◆ EXERCISE OBJECTIVE
Line by line, set down all the data below exactly, omitting any picture.

Itemized modification records:
-*-
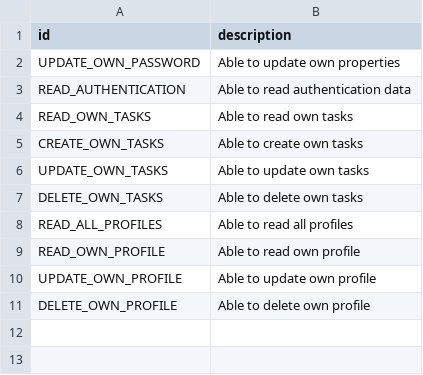
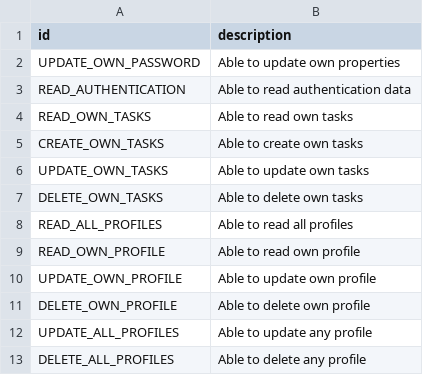
Before and after one commit to wellini/is_back, a CSV file: src/main/resources/permissions.csv, drawn as a sheet.

Commit message:
Feature/profiles (#8)
* profiles: (feature) Support all operations with profiles

* profiles: (feature) Fix access denied output

Co-authored-by: Alexander <isanny314@gmail.com>

```diff
--- a/src/main/resources/permissions.csv
+++ b/src/main/resources/permissions.csv
@@ -11 +11,3 @@ UPDATE_OWN_PROFILE,"Able to update own profile"
 DELETE_OWN_PROFILE,"Able to delete own profile"
+UPDATE_ALL_PROFILES,"Able to update any profile"
+DELETE_ALL_PROFILES,"Able to delete any profile"
```
Also changed, not shown: 13 other files.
-*-
◆ ANSWER BOX
Before and after one commit to wellini/is_back, a CSV file: src/main/resources/permissions.csv, drawn as a sheet.

Commit message:
Feature/profiles (#8)
* profiles: (feature) Support all operations with profiles

* profiles: (feature) Fix access denied output

Co-authored-by: Alexander <isanny314@gmail.com>

```diff
--- a/src/main/resources/permissions.csv
+++ b/src/main/resources/permissions.csv
@@ -11 +11,3 @@ UPDATE_OWN_PROFILE,"Able to update own profile"
 DELETE_OWN_PROFILE,"Able to delete own profile"
+UPDATE_ALL_PROFILES,"Able to update any profile"
+DELETE_ALL_PROFILES,"Able to delete any profile"
```
Also changed, not shown: 13 other files.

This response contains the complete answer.